  • Uncertain future for Tulip Radio following split with Hereward Media

Spalding community broadcaster Tulip Radio has gone off air after splitting with its new partners over “irreconcilable differences”.

Tulip stopped broadcasting on Friday, with directors blaming “some issues with our technical systems”, but also a falling out with Peterborough-based broadcast charity Hereward Media.

The Lincolnshire Free Press reported last month that Tulip Radio had been rescued from closure after Hereward Media came in at the 11th hour with a rescue deal on December 13 which kept the station on air.

Speaking to the Free Press yesterday, Tulip Radio station director Chris Carter said: “We had some issues with our technical systems which meant that we were unable to play any music on Friday.

“However, over the last week to ten days, we were increasingly concerned about the direction in which Hereward Media was wanting to take Tulip Radio.

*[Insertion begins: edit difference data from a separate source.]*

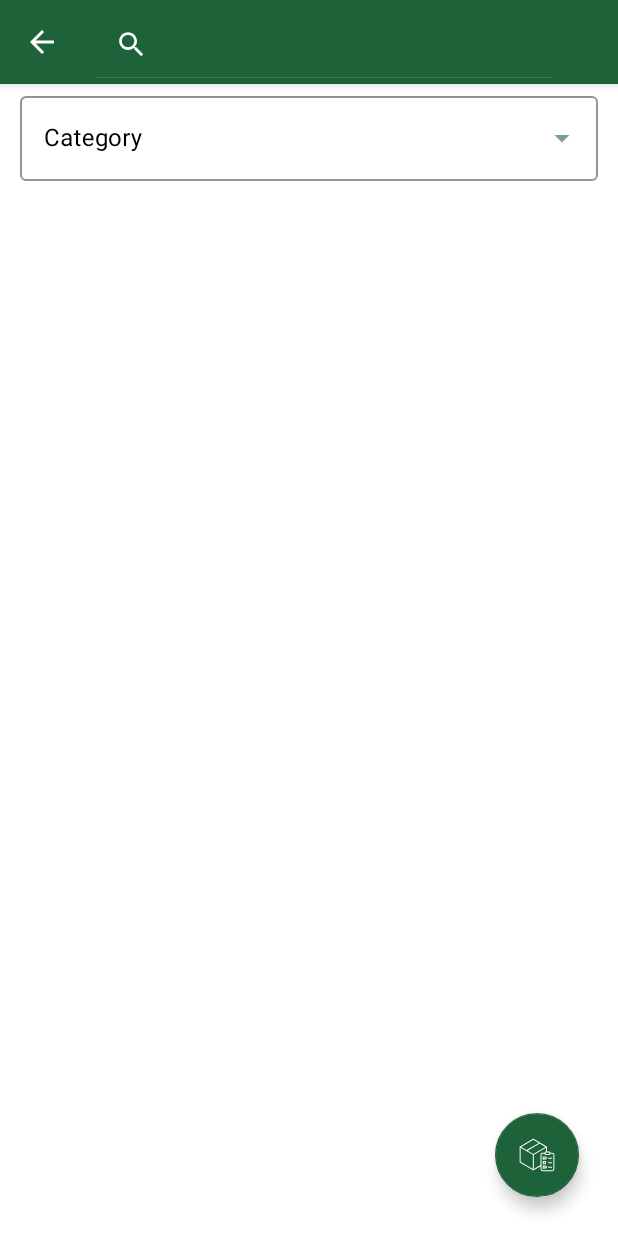
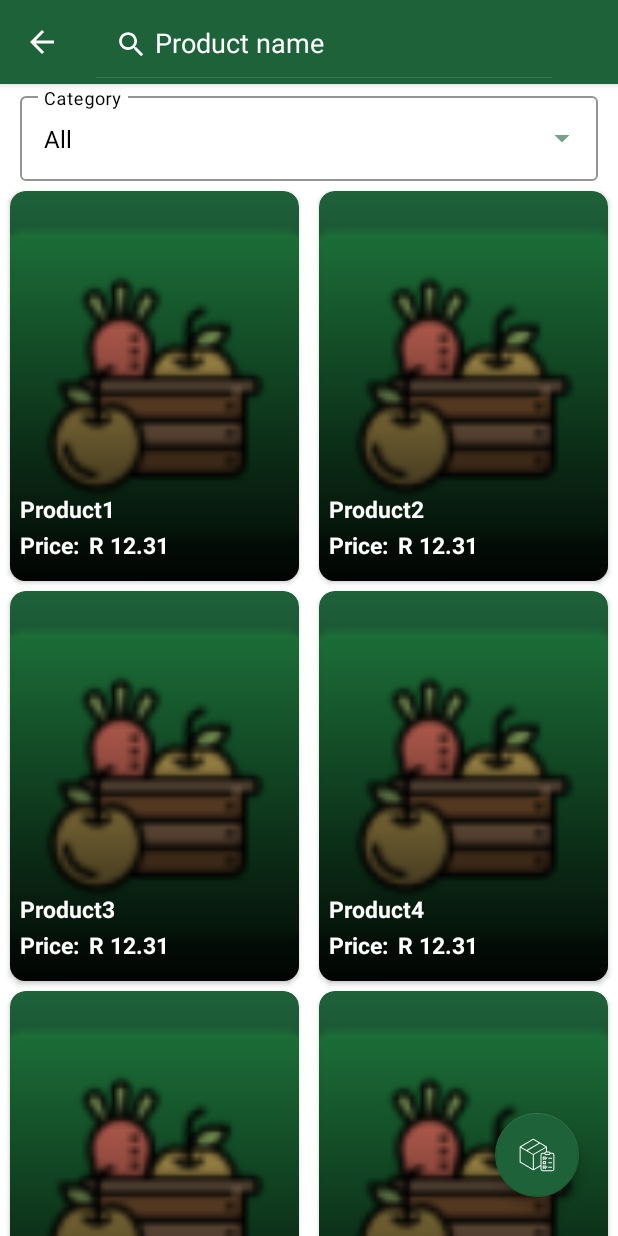
Before and after one commit to Shuvo1260/Alice-eMarket, an Android app: the screen it shows after launch (MainActivity), after a tap on "Search", on a phone screen of 412 x 824 dp. Run offline under Robolectric (Android 15) with nearby library versions, the phone set to English and light mode, and no system bars; our stand-ins replace Firebase (no records; nobody signed in at launch, a user with empty details on screens opened directly), data binding, sdp/ssp sizes; pictures from the network do not load.

Commit message:
MainActivity design is implemented.

```diff
--- /dev/null
+++ b/app/src/main/java/org/binaryitplanet/aliceemarket/Features/Adapter/ProductAdapter.kt
@@ -0,0 +1,145 @@
+package org.binaryitplanet.aliceemarket.Features.Adapter
+
+import android.content.Context
+import android.os.Build
+import android.util.Log
+import android.view.LayoutInflater
+import android.view.View
+import android.view.ViewGroup
+import android.widget.Filter
+import android.widget.Filterable
+import androidx.annotation.RequiresApi
+import androidx.recyclerview.widget.RecyclerView
+import com.bumptech.glide.Glide
+import kotlinx.android.synthetic.main.view_product_item.view.*
+import org.binaryitplanet.aliceemarket.R
+import org.binaryitplanet.aliceemarket.Utils.Config
+import org.binaryitplanet.aliceemarket.Utils.ProductUtils
+import java.math.RoundingMode
+
+class ProductAdapter(
+    val context: Context,
+    val productList: ArrayList<ProductUtils>
+): RecyclerView.Adapter<ProductAdapter.ViewHolder>(), Filterable {
+
+    private val TAG = "ProductAdapter"
+
+    private val allProductList = arrayListOf<ProductUtils>()
+    private val allCategoryProduct = arrayListOf<ProductUtils>()
+
+    init {
+        allProductList.addAll(productList)
+        allCategoryProduct.addAll(productList)
+    }
+    // Holding the view
+
+    override fun onCreateViewHolder(parent: ViewGroup, viewType: Int): ViewHolder {
+        return ViewHolder(
+            LayoutInflater
+                .from(context)
+                .inflate(
+                    R.layout.view_product_item,
+                    parent,
+                    false
+                )
+        )
+    }
+
+    override fun getItemCount(): Int = productList.size
+
+    @RequiresApi(Build.VERSION_CODES.M)
+    override fun onBindViewHolder(holder: ViewHolder, position: Int) {
+        var view = holder.itemView
+
+        try {
+
+            Glide
+                .with(context)
+                .load(productList[position].imageUrl)
+                .placeholder(R.drawable.ic_launcher)
+                .into(view.productImage)
+
+            view.name.text = productList[position].name
+            view.price.text = Config.CURRENCY_SIGN + " " + productList[position].price
+                .toBigDecimal().setScale(2, RoundingMode.UP).toString()
+
+
+        } catch (e: Exception) {
+            Log.d(TAG, "ExpenseViewError: ${e.message}")
+        }
+
+//
+//        view.setOnClickListener {
+//            val intent = Intent(context, ViewExpense::class.java)
+//            intent.putExtra(Config.EXPENSE, expensesList[position])
+//            context.startActivity(intent)
+//            (context as Activity).overridePendingTransition(R.anim.lefttoright, R.anim.righttoleft)
+//        }
+    }
+
+    inner class ViewHolder(view: View): RecyclerView.ViewHolder(view) {}
+
+    fun getCategoryFilter(): Filter{
+        return object : Filter() {
+            private val filterResult = FilterResults()
+            override fun performFiltering(constraint: CharSequence?): FilterResults {
+
+                var filterList = arrayListOf<ProductUtils>()
+
+                Log.d(TAG, "CategoryFilter")
+                if (constraint == Config.PRODUCT_CATEGORIES[0]) {
+                    filterList.addAll(allProductList)
+                } else {
+                    allProductList.forEach {
+                        if (it.category?.toLowerCase()?.contains(constraint.toString().toLowerCase())!!) {
+                            filterList.add(it)
+                        }
+                    }
+                }
+                allCategoryProduct.clear()
+                allCategoryProduct.addAll(filterList)
+
+                filterResult.values = filterList
+                return filterResult
+            }
+
+            override fun publishResults(constraint: CharSequence?, results: FilterResults?) {
+                productList.clear()
+                productList.addAll(results?.values as ArrayList<ProductUtils>)
+                notifyDataSetChanged()
+            }
+
+        }
+    }
+
+    override fun getFilter(): Filter {
+        return object: Filter() {
+            private val filterResult = FilterResults()
+            override fun performFiltering(constraint: CharSequence?): FilterResults {
+
+                var filterList = arrayListOf<ProductUtils>()
+
+                Log.d(TAG, "Filter")
+                if (constraint.isNullOrEmpty()) {
+                    filterList.addAll(allCategoryProduct)
+                } else {
+                    allCategoryProduct.forEach {
+                        if (it.name?.toLowerCase()?.contains(constraint.toString().toLowerCase())!!) {
+                            filterList.add(it)
+                        }
+                    }
+                }
+
+                filterResult.values = filterList
+                return filterResult
+            }
+
+            override fun publishResults(constraint: CharSequence?, results: FilterResults?) {
+                productList.clear()
+                productList.addAll(results?.values as ArrayList<ProductUtils>)
+                notifyDataSetChanged()
+            }
+
+        }
+    }
+}
--- a/app/src/main/java/org/binaryitplanet/aliceemarket/Features/View/MainActivity.kt
+++ b/app/src/main/java/org/binaryitplanet/aliceemarket/Features/View/MainActivity.kt
@@ -2,11 +2,114 @@ package org.binaryitplanet.aliceemarket.Features.View
 
 import androidx.appcompat.app.AppCompatActivity
 import android.os.Bundle
+import android.util.Log
+import android.view.View
+import android.widget.AdapterView
+import android.widget.ArrayAdapter
+import androidx.appcompat.widget.SearchView
+import androidx.databinding.DataBindingUtil
+import androidx.recyclerview.widget.GridLayoutManager
+import com.google.firebase.auth.FirebaseAuth
+import org.binaryitplanet.aliceemarket.Features.Adapter.ProductAdapter
 import org.binaryitplanet.aliceemarket.R
+import org.binaryitplanet.aliceemarket.Utils.Config
+import org.binaryitplanet.aliceemarket.Utils.ProductUtils
+import org.binaryitplanet.aliceemarket.databinding.ActivityMainBinding
 
 class MainActivity : AppCompatActivity() {
+
+    private val TAG = "MainActivity"
+
+    private lateinit var binding: ActivityMainBinding
+
+    private var productList = arrayListOf<ProductUtils>()
+
+    private lateinit var adapter: ProductAdapter
+
     override fun onCreate(savedInstanceState: Bundle?) {
         super.onCreate(savedInstanceState)
         setContentView(R.layout.activity_main)
+
+        binding = DataBindingUtil.setContentView(this, R.layout.activity_main)
+
+        setupToolbar()
+        setupCategory()
+
+        dummyData()
+
+        binding.addProduct.setOnClickListener {
+            if (FirebaseAuth.getInstance().currentUser == null) {
+                //
+            } else {
+                //
+            }
+        }
+    }
+
+    private fun setupCategory() {
+        binding.categorySelection.setText(Config.PRODUCT_CATEGORIES[0])
+        val dropDownAdapter = ArrayAdapter(
+            this,
+            android.R.layout.simple_list_item_1,
+            Config.PRODUCT_CATEGORIES
+        )
+
+        binding.categorySelection.setAdapter(dropDownAdapter)
+
+        binding.categorySelection.setOnItemClickListener { parent, view, position, id ->
+            Log.d(TAG, "ClickedPosition: $position")
+            adapter.getCategoryFilter().filter(Config.PRODUCT_CATEGORIES[position])
+        }
+    }
+
+    private fun dummyData() {
+        productList.clear()
+        productList.add(ProductUtils("1", "Product1", "https://cdn.britannica.com/17/196817-050-6A15DAC3/vegetables.jpg", 12.304, "Fruit"))
+        productList.add(ProductUtils("1", "Product2", "https://cdn.britannica.com/17/196817-050-6A15DAC3/vegetables.jpg", 12.304, "Poultry"))
+        productList.add(ProductUtils("1", "Product3", "https://cdn.britannica.com/17/196817-050-6A15DAC3/vegetables.jpg", 12.304, "Poultry"))
+        productList.add(ProductUtils("1", "Product4", "https://cdn.britannica.com/17/196817-050-6A15DAC3/vegetables.jpg", 12.304, "Vegetable"))
+        productList.add(ProductUtils("1", "Product5", "https://cdn.britannica.com/17/196817-050-6A15DAC3/vegetables.jpg", 12.304, "Fruit"))
+        productList.add(ProductUtils("1", "Product6", "https://cdn.britannica.com/17/196817-050-6A15DAC3/vegetables.jpg", 12.304, "Poultry"))
+
+        setupRecyclerView()
+    }
+
+    private fun setupRecyclerView() {
+        adapter = ProductAdapter(this, productList)
+        binding.list.adapter = adapter
+        binding.list.layoutManager = GridLayoutManager(this, 2)
+        binding.list.setItemViewCacheSize(Config.CACHE_SIZE)
+    }
+
+    private fun setupToolbar() {
+        binding.toolbar.title = Config.PRODUCTS
+
+        binding.toolbar.inflateMenu(R.menu.main_activity_menu)
+
+        var menu = binding.toolbar.menu!!
+
+        val searchView = menu.findItem(R.id.search_bar).actionView as SearchView
+
+        searchView.queryHint = Config.SEARCH_HINT
+
+        searchView.setOnQueryTextListener(
+                object : SearchView.OnQueryTextListener{
+                    override fun onQueryTextSubmit(query: String?): Boolean {
+                        return false
+                    }
+
+                    override fun onQueryTextChange(newText: String?): Boolean {
+                        Log.d(TAG, "Text: $newText")
+                        adapter.filter.filter(newText)
+                        return false
+                    }
+
+                }
+        )
+    }
+
+    override fun onBackPressed() {
+        super.onBackPressed()
+        overridePendingTransition(R.anim.lefttoright, R.anim.righttoleft)
     }
 }
--- /dev/null
+++ b/app/src/main/java/org/binaryitplanet/aliceemarket/Utils/Config.kt
@@ -0,0 +1,20 @@
+package org.binaryitplanet.aliceemarket.Utils
+
+class Config {
+    companion object {
+        // Toolbar title
+        val PRODUCTS = "Products"
+        val CACHE_SIZE = 1000
+        val CURRENCY_SIGN = "R"
+
+        val PRODUCT_CATEGORIES = arrayListOf(
+            "All",
+            "Fruit",
+            "Livestock",
+            "Poultry",
+            "Vegetable"
+        )
+
+        val SEARCH_HINT = "Product name"
+    }
+}
--- /dev/null
+++ b/app/src/main/java/org/binaryitplanet/aliceemarket/Utils/ProductUtils.kt
@@ -0,0 +1,12 @@
+package org.binaryitplanet.aliceemarket.Utils
+
+import java.io.Serializable
+
+data class ProductUtils(
+    val id: String,
+    val name: String,
+    val imageUrl: String,
+    val price: Double,
+    val category: String
+) : Serializable {
+}
--- /dev/null
+++ b/app/src/main/res/drawable/view_item_shadow_background.xml
@@ -0,0 +1,10 @@
+<?xml version="1.0" encoding="utf-8"?>
+<shape xmlns:android="http://schemas.android.com/apk/res/android"
+    android:shape="rectangle"
+    >
+    <corners android:radius="@dimen/_5sdp"/>
+    <gradient android:endColor="@android:color/transparent"
+        android:startColor="@color/blackShadow"
+        android:angle="90"
+        />
+</shape>
--- a/app/src/main/res/layout/activity_main.xml
+++ b/app/src/main/res/layout/activity_main.xml
@@ -22,7 +22,6 @@
                     android:id="@+id/toolbar"
                     android:layout_width="match_parent"
                     android:layout_height="match_parent"
-                    app:menu="@menu/main_activity_menu"
                     android:theme="@style/toolbarMenuTheme"
                     />
             </com.google.android.material.appbar.AppBarLayout>
@@ -52,6 +51,7 @@
                 android:id="@+id/list"
                 android:layout_width="match_parent"
                 android:layout_height="match_parent"
+                android:layout_marginTop="@dimen/_5sdp"
                 />
         </LinearLayout>
 
--- /dev/null
+++ b/app/src/main/res/layout/view_product_item.xml
@@ -0,0 +1,92 @@
+<?xml version="1.0" encoding="utf-8"?>
+<androidx.constraintlayout.widget.ConstraintLayout xmlns:android="http://schemas.android.com/apk/res/android"
+    android:layout_width="match_parent"
+    android:layout_height="wrap_content"
+    xmlns:app="http://schemas.android.com/apk/res-auto"
+    xmlns:tools="http://schemas.android.com/tools">
+
+    <androidx.cardview.widget.CardView
+        android:layout_width="match_parent"
+        android:layout_height="match_parent"
+        android:layout_marginHorizontal="@dimen/_5sdp"
+        android:layout_marginBottom="@dimen/_5sdp"
+        android:elevation="@dimen/_5sdp"
+        app:cardBackgroundColor="@color/greanPea"
+        app:cardCornerRadius="@dimen/_8sdp"
+        app:layout_constraintBottom_toBottomOf="parent"
+        app:layout_constraintEnd_toEndOf="parent"
+        app:layout_constraintStart_toStartOf="parent"
+        app:layout_constraintTop_toTopOf="parent">
+
+        <androidx.constraintlayout.widget.ConstraintLayout
+            android:layout_width="match_parent"
+            android:layout_height="match_parent">
+
+            <ImageView
+                android:id="@+id/productImage"
+                android:layout_width="0dp"
+                android:layout_height="@dimen/_200sdp"
+                android:scaleType="centerCrop"
+                app:layout_constraintBottom_toBottomOf="parent"
+                app:layout_constraintEnd_toEndOf="parent"
+                app:layout_constraintStart_toStartOf="parent"
+                app:layout_constraintTop_toTopOf="parent"
+                tools:src="@drawable/test_image" />
+
+            <LinearLayout
+                android:layout_width="0dp"
+                android:layout_height="0dp"
+                android:background="@drawable/view_item_shadow_background"
+                app:layout_constraintTop_toTopOf="parent"
+                app:layout_constraintBottom_toBottomOf="parent"
+                app:layout_constraintEnd_toEndOf="parent"
+                app:layout_constraintStart_toStartOf="parent"
+                />
+
+            <TextView
+                android:id="@+id/priceTitle"
+                android:layout_width="0dp"
+                android:layout_height="wrap_content"
+                android:text="@string/price"
+                android:textColor="@color/white"
+                android:textStyle="bold"
+                android:textSize="@dimen/_12sdp"
+                app:layout_constraintBottom_toBottomOf="parent"
+                app:layout_constraintStart_toStartOf="parent"
+                android:layout_marginHorizontal="@dimen/_5sdp"
+                android:layout_marginBottom="@dimen/_10sdp"
+                />
+            <TextView
+                android:id="@+id/price"
+                android:layout_width="0dp"
+                android:layout_height="wrap_content"
+                tools:text="$35"
+                android:textColor="@color/white"
+                android:textStyle="bold"
+                android:textSize="@dimen/_12sdp"
+                android:layout_marginLeft="@dimen/_5sdp"
+                app:layout_constraintStart_toEndOf="@id/priceTitle"
+                app:layout_constraintTop_toTopOf="@id/priceTitle"
+                app:layout_constraintBottom_toBottomOf="@id/priceTitle"
+                app:layout_constraintEnd_toEndOf="parent"
+                />
+
+            <TextView
+                android:id="@+id/name"
+                android:layout_width="0dp"
+                android:layout_height="wrap_content"
+                tools:text="@string/app_name"
+                android:textColor="@color/white"
+                android:textStyle="bold"
+                android:textSize="@dimen/_12sdp"
+                android:layout_marginHorizontal="@dimen/_5sdp"
+                android:layout_marginBottom="@dimen/_2sdp"
+                app:layout_constraintBottom_toTopOf="@id/priceTitle"
+                app:layout_constraintStart_toStartOf="parent"
+                app:layout_constraintEnd_toEndOf="parent"
+                />
+
+        </androidx.constraintlayout.widget.ConstraintLayout>
+    </androidx.cardview.widget.CardView>
+
+</androidx.constraintlayout.widget.ConstraintLayout>
--- a/app/src/main/res/values/colors.xml
+++ b/app/src/main/res/values/colors.xml
@@ -12,4 +12,5 @@
     <color name="blueStone">#005E4E</color>
     <color name="eden">#16505E</color>
     <color name="robinsEggBlue">#00d3cf</color>
+    <color name="blackShadow">#F3000000</color>
 </resources>
--- a/app/src/main/res/values/strings.xml
+++ b/app/src/main/res/values/strings.xml
@@ -2,4 +2,6 @@
     <string name="app_name">Alice eMarket</string>
     <string name="search">Search</string>
     <string name="Category">Category</string>
+    <string name="price">Price:</string>
+
 </resources>
```
Also changed, not shown: app/build.gradle (+15 -15 lines), build.gradle (+6 -6 lines), app/src/main/res/drawable/ic_launcher.png (added), app/src/main/res/drawable/test_image.jpg (added), 4 other files.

“We didn’t feel that the best interests of Tulip Radio were best served by continuing an association with Hereward Media so it has withdrawn its offer of support, free of charge, to the radio station.”

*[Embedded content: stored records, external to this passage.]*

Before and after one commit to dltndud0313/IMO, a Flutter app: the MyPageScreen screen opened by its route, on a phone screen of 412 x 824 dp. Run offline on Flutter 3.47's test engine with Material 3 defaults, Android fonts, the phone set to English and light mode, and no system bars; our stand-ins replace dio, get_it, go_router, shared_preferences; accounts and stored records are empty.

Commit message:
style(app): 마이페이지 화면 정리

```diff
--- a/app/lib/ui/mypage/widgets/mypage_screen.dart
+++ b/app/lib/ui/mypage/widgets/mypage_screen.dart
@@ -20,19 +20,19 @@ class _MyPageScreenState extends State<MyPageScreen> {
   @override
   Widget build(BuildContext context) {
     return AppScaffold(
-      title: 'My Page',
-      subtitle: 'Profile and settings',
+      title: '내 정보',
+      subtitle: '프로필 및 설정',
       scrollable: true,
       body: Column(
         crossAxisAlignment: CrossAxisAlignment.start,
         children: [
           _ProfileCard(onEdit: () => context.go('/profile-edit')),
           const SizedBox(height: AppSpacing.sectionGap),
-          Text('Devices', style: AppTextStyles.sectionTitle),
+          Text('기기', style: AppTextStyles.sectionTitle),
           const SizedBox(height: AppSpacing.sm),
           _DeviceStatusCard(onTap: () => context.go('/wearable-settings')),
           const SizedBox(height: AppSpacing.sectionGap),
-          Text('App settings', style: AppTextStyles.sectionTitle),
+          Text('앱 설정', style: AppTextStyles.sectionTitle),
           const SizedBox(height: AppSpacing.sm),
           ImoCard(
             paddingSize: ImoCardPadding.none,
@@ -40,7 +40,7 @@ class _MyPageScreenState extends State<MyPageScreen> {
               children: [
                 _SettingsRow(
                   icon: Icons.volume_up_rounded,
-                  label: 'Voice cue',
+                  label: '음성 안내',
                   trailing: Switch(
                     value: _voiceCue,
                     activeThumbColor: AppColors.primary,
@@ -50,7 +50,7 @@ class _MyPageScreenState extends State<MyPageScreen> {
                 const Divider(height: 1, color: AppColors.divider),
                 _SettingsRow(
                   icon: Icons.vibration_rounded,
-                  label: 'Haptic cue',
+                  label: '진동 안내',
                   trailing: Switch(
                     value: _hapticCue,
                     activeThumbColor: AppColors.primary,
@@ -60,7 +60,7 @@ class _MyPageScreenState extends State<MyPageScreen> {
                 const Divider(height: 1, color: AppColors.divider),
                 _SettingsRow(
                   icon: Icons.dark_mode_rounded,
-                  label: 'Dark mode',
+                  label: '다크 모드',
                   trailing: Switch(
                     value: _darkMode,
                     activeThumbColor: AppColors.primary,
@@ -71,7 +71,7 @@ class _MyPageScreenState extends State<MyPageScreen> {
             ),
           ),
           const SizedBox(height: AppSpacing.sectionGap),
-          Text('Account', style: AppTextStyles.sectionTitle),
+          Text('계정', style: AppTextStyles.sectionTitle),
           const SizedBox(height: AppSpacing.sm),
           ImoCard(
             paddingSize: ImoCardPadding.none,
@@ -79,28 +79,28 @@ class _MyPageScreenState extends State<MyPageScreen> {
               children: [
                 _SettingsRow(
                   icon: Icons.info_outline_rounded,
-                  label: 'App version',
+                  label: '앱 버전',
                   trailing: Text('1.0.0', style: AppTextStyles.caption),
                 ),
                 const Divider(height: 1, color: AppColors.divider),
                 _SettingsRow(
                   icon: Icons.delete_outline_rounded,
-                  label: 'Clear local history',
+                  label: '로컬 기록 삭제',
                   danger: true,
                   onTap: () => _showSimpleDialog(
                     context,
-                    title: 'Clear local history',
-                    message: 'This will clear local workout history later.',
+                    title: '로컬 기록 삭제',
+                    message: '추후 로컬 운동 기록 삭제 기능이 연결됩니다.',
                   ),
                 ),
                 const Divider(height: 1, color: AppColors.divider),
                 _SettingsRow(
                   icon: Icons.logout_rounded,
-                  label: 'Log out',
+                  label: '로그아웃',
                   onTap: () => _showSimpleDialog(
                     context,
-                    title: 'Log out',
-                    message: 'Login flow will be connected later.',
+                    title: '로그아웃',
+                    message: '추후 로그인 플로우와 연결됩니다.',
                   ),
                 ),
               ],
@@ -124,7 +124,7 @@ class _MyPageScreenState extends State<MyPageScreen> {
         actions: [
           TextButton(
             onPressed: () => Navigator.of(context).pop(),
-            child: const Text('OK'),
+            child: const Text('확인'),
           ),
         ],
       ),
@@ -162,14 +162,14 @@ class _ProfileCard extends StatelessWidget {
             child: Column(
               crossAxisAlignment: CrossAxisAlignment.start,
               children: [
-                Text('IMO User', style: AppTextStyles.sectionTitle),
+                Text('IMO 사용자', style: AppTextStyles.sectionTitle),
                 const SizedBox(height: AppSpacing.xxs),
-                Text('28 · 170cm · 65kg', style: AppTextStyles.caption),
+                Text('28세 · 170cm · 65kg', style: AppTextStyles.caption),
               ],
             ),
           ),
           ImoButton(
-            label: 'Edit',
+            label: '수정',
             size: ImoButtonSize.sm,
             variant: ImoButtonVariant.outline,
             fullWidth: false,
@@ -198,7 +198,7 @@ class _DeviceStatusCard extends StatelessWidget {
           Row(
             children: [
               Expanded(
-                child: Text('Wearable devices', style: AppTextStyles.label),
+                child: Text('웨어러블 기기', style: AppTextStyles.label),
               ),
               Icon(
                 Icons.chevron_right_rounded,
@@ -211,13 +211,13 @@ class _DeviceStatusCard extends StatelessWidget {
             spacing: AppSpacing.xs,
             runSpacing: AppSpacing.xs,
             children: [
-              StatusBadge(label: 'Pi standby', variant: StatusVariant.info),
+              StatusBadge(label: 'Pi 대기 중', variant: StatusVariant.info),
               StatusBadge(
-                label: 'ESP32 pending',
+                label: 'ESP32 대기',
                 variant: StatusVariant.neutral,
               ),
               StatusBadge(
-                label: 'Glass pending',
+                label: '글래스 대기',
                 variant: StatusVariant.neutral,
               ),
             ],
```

We didn’t feel that the best interests of Tulip Radio were best served by continuing an association with Hereward Media so it has withdrawn its offer of support, free of charge, to the radio station

Chris Carter, Station Director, Tulip Radio

Alex Geairns, Station Director of Hereward Media, said: “We believe there has been a steady backtracking by Tulip Radio as to what had been agreed. In a crunch meeting last Friday, it was made clear to us that since we entered into the partnership, Tulip Radio had received numerous other offers of technical and presentational help.

“They seemed to consider that they would be better served by people who didn’t want anything to change and, in addition, they wanted to shut the station down immediately.

“In contrast, our original strategy was to implement what we believed was necessary, indeed in our view essential, to our rescue plan for Tulip Radio.

“At first, we were led to believe we could simply get on with things but this was not the case and, subsequently, we had to scrap our plans for a new logo, brand, on-air identity, signage, and new, responsive website as the reaction of the Tulip Radio directors was so hostile to these revisions.

“Therefore, as of 6pm last Friday, Hereward Media formally cut ties with the broadcaster after a catalogue of unhelpful behaviour.

“As a charitable organisation, we have invested a significant amount of resources to make a success of this project. But irreconcilable differences have forced us to retreat in order to protect our charity.”

Tulip Radio was relaunched four weeks ago after the deal with Hereward Media which involved providing both broadcasting and technical skills to keep the station on air and see it into its 16th year of community work.

But Mr Geairns said: “We wanted this to be ‘The Station You Can Really Call Your Own’, for the people of Spalding and South Holland, and had even begun taking on the training of local presenters.

“But you can’t keep banging your head against a brick wall when so much necessary information (financial information about Tulip Radio) is being withheld.

“As it is, we believe Hereward Media is within its rights to claim standard market rates for the hours put in and the expenses incurred.

“Something is very wrong when both sides signed a Memorandum of Understanding on December 18, just days after Hereward Media came forward with their rescue bid, and then we have to taken action to get clear of this nightmare.”

Spalding radio station to ‘go worldwide’ with new vision

Rescue deal keeps Tulip Radio station on air in Spalding